**TASK DESCRIPTION**
From the entries below, gather each line containing the word "ilustración".

**EXERCISE DATA**
==============================
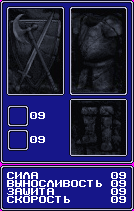
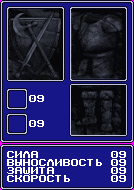
изменение дизайна инвентаря

diff --git a/game/src/main/java/ru/znay/znay/he/Game.java b/game/src/main/java/ru/znay/znay/he/Game.java
@@ -233,7 +233,7 @@ public class Game extends Graphics implements Runnable {
         this.level = new Level(this.player, i, this);
         //this.level.add(new AirWizard(player.getX() - 10, player.getY() - 10));
         //this.level.add(new StoneMan(player.getX() - 10, player.getY() - 10));
-        //GuiManager.getInstance().add(new Inventory(10,10),"inventory");
+        GuiManager.getInstance().add(new Inventory(1,25),"inventory");
         InputHandler.getInstance().releaseAll();
     }
 
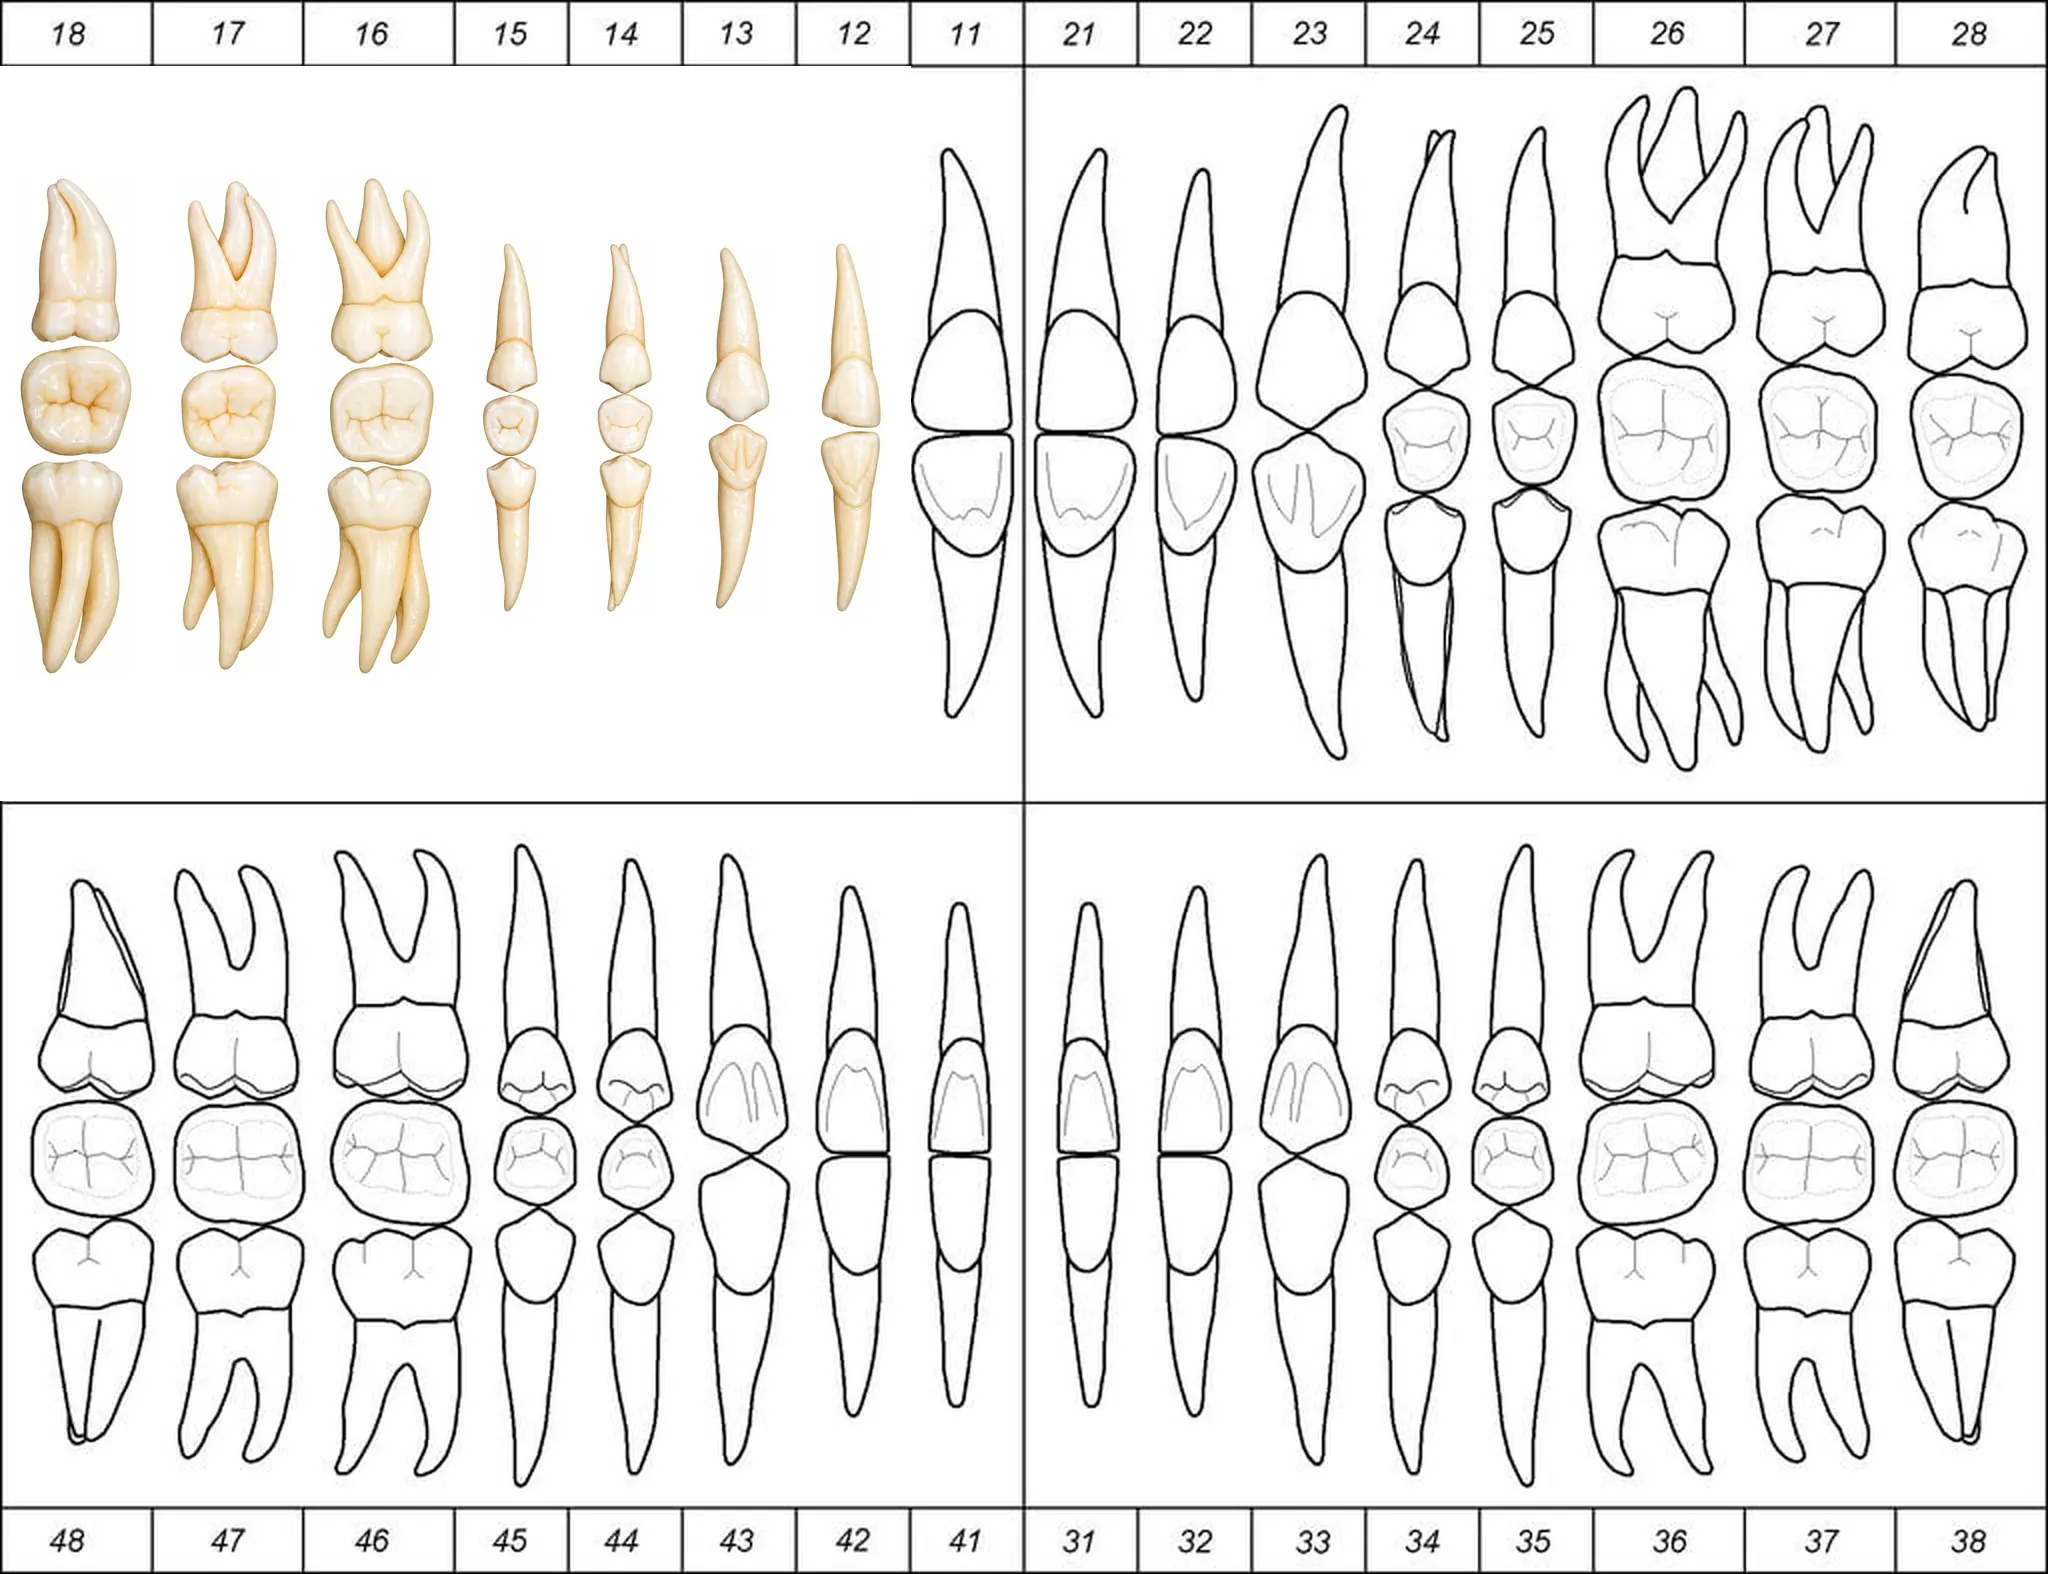
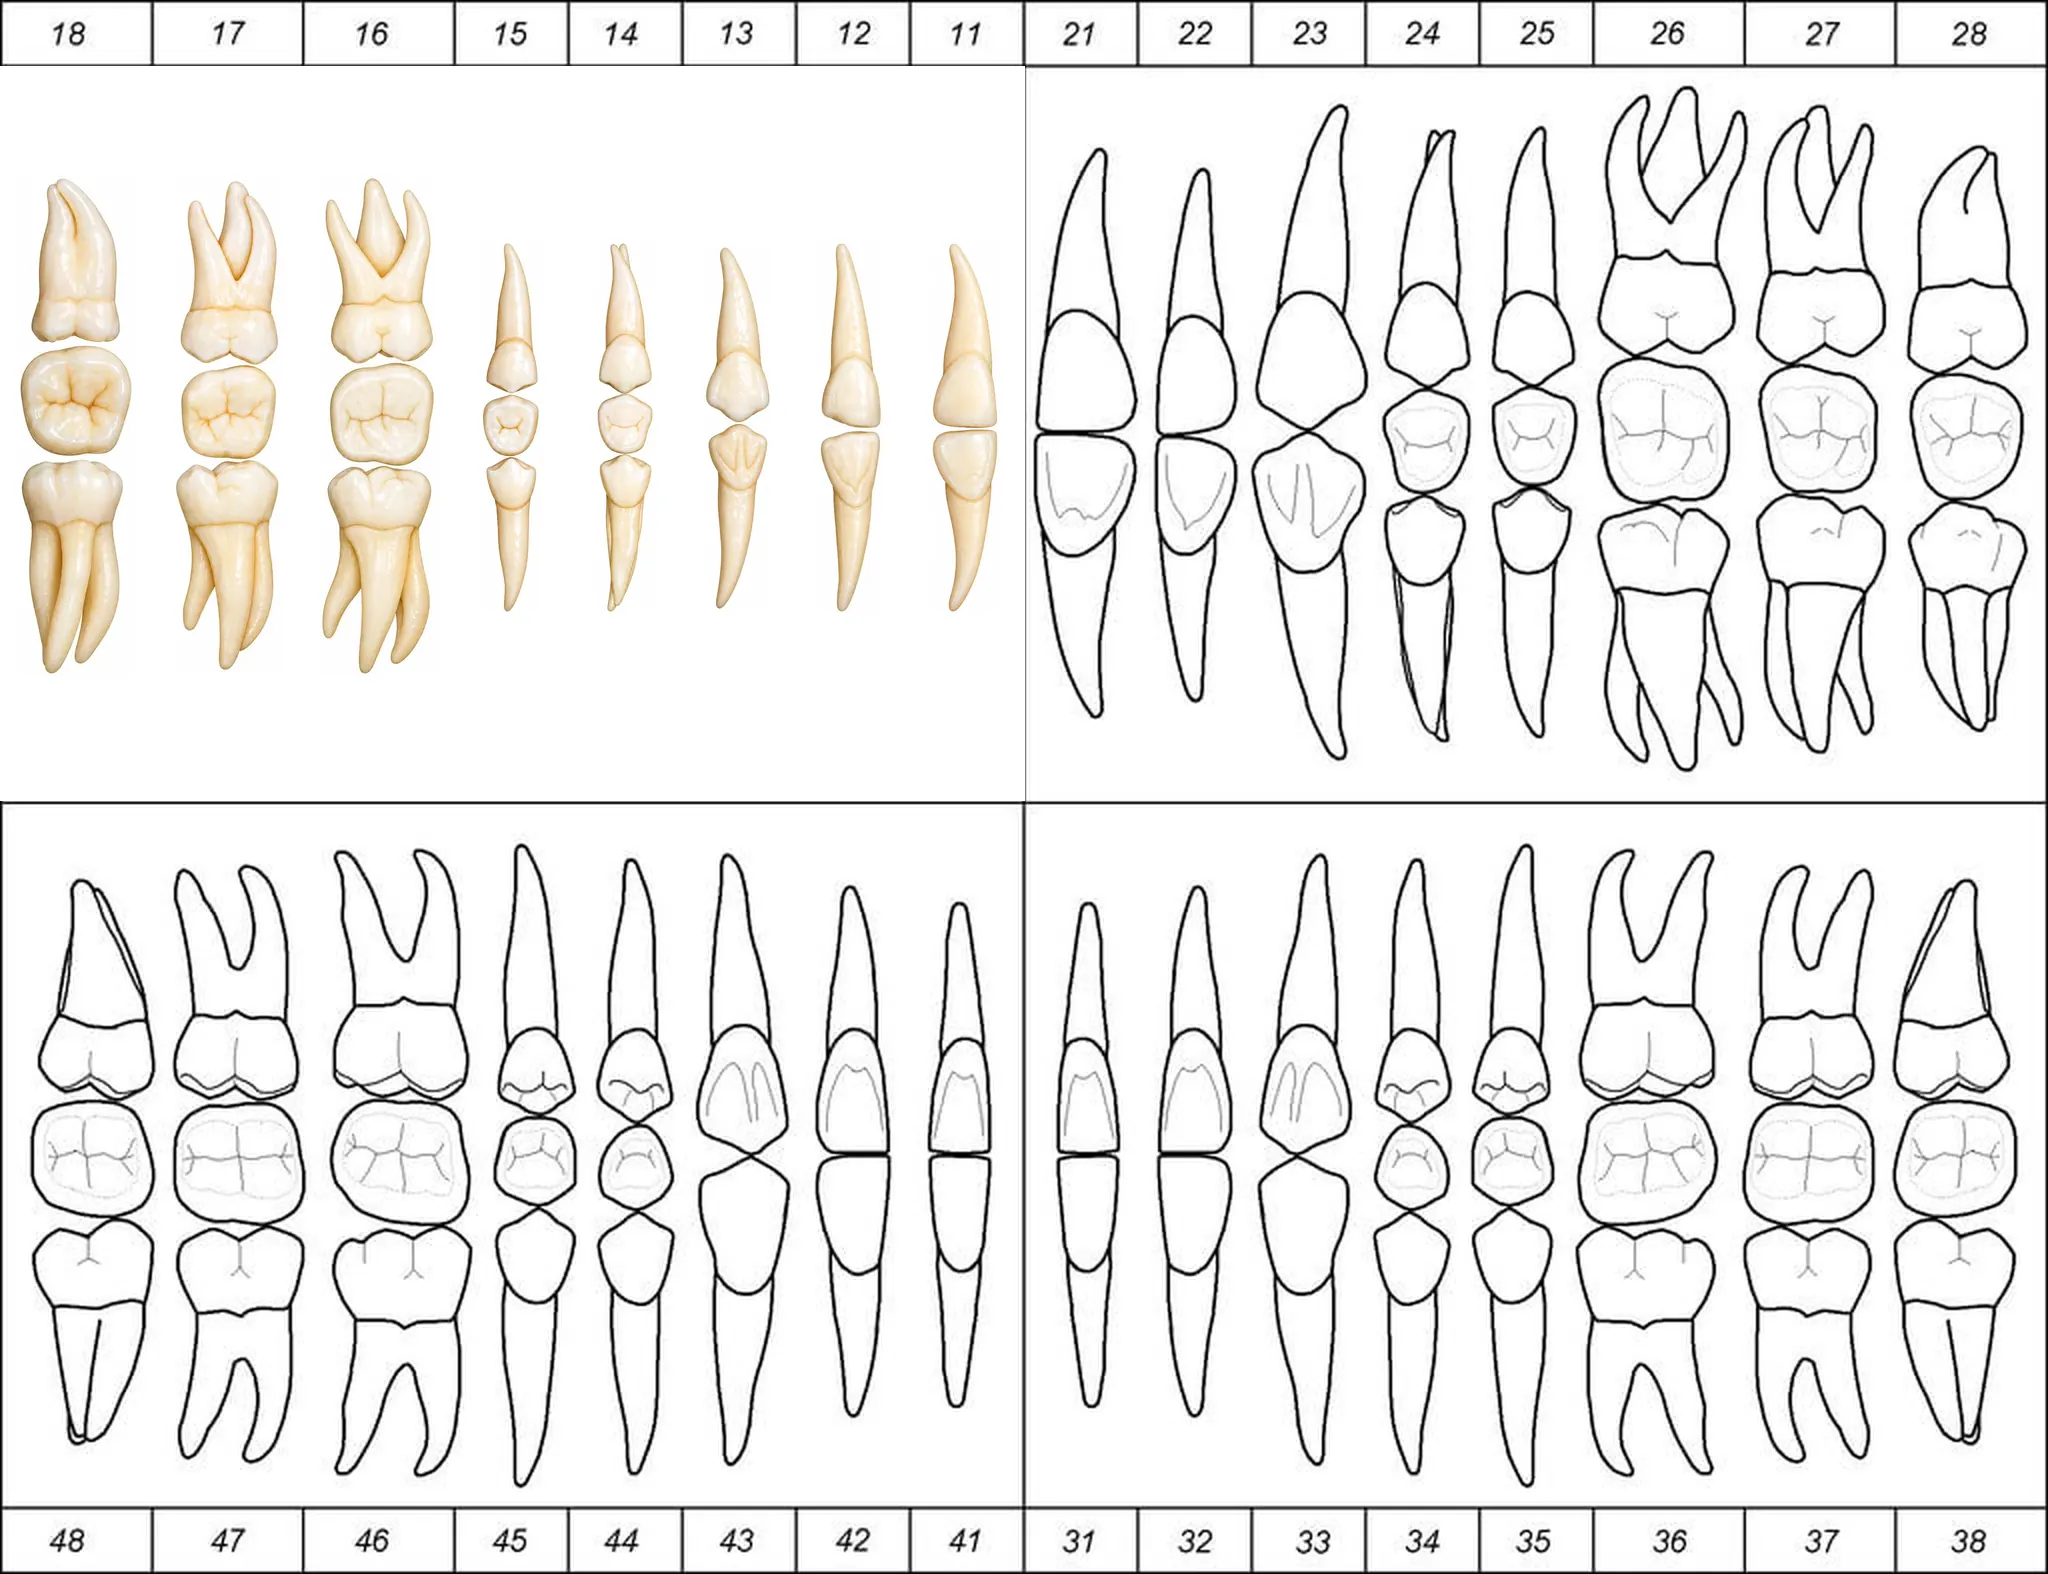
Odontograma: ilustración realista del diente 11
Claude-Session: https://claude.ai/code/session_01FW31h1zo6p8vQyvT2eeDKx

Changed region(s): [[0.4375, 0.0934, 0.5, 0.4358]]

diff --git a/components/OdontogramaDibujo.tsx b/components/OdontogramaDibujo.tsx
@@ -53,7 +53,7 @@ const CARTA_URL = "/odontograma-carta-v2.webp";
 
 // Dientes con ilustración realista propia (public/dientes/N.webp) que
 // sustituye al dibujo de línea de la carta en su columna.
-const DIENTES_REALISTAS = new Set<number>([18, 17, 16, 15, 14, 13, 12]);
+const DIENTES_REALISTAS = new Set<number>([18, 17, 16, 15, 14, 13, 12, 11]);
 
 // Lienzo propio de un diente realista en pantalla completa: las marcas
 // de ese diente se guardan en estas coordenadas (con d = número) y en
==============================
**ANSWER SPACE**
Odontograma: ilustración realista del diente 11
 // Dientes con ilustración realista propia (public/dientes/N.webp) que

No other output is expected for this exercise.